Check every line below for the string "adoption", and copy the lines that contain it.

> [DATA]:
* * * * * * * * *

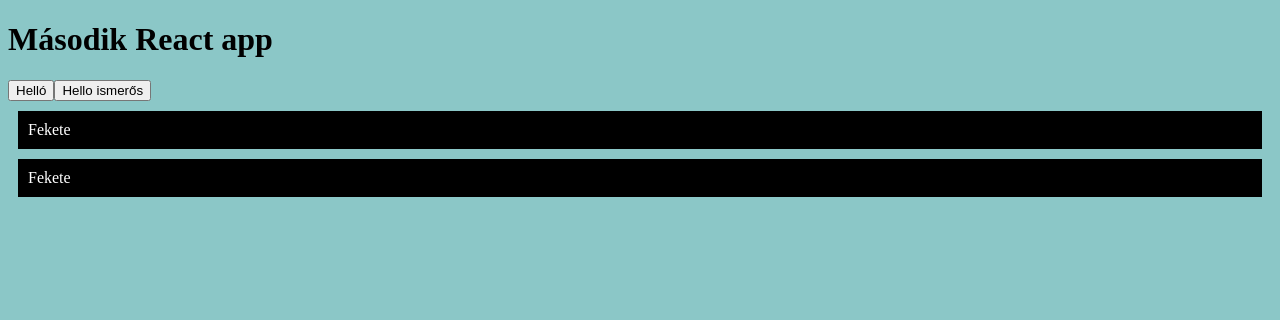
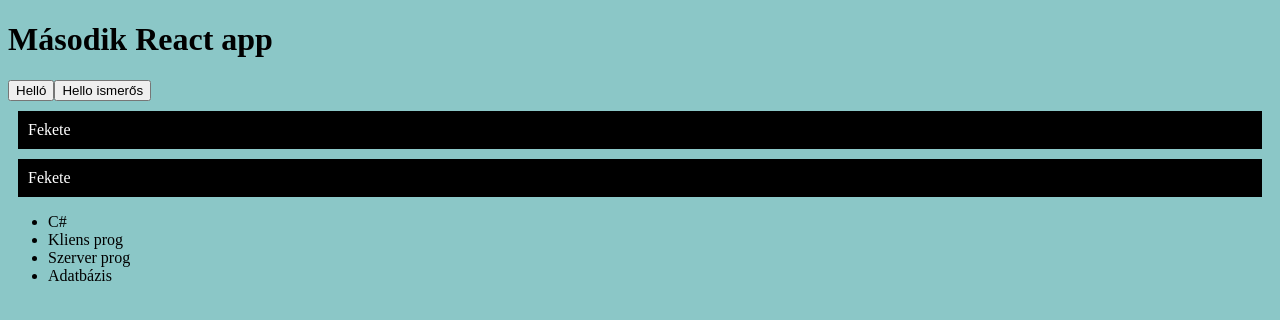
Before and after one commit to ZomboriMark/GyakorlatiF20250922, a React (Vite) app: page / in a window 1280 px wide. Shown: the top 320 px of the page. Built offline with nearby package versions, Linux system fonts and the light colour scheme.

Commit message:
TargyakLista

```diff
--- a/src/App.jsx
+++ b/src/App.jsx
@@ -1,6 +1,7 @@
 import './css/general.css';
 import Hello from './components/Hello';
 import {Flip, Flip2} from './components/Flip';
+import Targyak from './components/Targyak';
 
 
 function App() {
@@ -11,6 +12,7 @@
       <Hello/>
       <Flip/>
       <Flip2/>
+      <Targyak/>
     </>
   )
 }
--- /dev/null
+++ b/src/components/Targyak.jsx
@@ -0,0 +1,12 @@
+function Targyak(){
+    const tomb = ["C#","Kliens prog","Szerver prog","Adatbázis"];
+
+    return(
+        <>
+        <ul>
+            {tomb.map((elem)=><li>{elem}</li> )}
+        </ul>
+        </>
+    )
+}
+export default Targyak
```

* * * * * * * * *

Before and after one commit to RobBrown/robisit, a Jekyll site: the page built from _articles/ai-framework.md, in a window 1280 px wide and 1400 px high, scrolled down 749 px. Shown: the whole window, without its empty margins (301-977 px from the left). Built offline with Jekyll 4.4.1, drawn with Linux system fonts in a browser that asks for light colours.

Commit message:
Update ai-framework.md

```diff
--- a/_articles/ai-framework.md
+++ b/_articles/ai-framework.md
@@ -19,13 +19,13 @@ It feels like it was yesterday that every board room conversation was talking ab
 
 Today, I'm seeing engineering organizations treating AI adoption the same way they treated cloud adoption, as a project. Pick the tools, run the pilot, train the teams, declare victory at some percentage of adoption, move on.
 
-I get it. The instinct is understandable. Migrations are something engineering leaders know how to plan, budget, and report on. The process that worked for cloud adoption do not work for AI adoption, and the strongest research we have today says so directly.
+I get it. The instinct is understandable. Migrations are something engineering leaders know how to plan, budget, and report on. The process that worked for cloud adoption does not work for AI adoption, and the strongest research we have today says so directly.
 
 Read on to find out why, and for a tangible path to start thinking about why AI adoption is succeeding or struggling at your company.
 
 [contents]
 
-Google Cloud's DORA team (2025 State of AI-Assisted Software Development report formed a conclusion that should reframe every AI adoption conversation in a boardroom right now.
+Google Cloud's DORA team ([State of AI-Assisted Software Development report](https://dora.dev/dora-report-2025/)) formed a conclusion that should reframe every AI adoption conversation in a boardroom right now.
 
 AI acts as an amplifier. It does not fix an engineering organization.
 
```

* * * * * * * * *

> [EXPECTED OUTPUT]:
 Today, I'm seeing engineering organizations treating AI adoption the same way they treated cloud adoption, as a project. Pick the tools, run the pilot, train the teams, declare victory at some percentage of adoption, move on.
-I get it. The instinct is understandable. Migrations are something engineering leaders know how to plan, budget, and report on. The process that worked for cloud adoption do not work for AI adoption, and the strongest research we have today says so directly.
+I get it. The instinct is understandable. Migrations are something engineering leaders know how to plan, budget, and report on. The process that worked for cloud adoption does not work for AI adoption, and the strongest research we have today says so directly.
 Read on to find out why, and for a tangible path to start thinking about why AI adoption is succeeding or struggling at your company.
-Google Cloud's DORA team (2025 State of AI-Assisted Software Development report formed a conclusion that should reframe every AI adoption conversation in a boardroom right now.
+Google Cloud's DORA team ([State of AI-Assisted Software Development report](https://dora.dev/dora-report-2025/)) formed a conclusion that should reframe every AI adoption conversation in a boardroom right now.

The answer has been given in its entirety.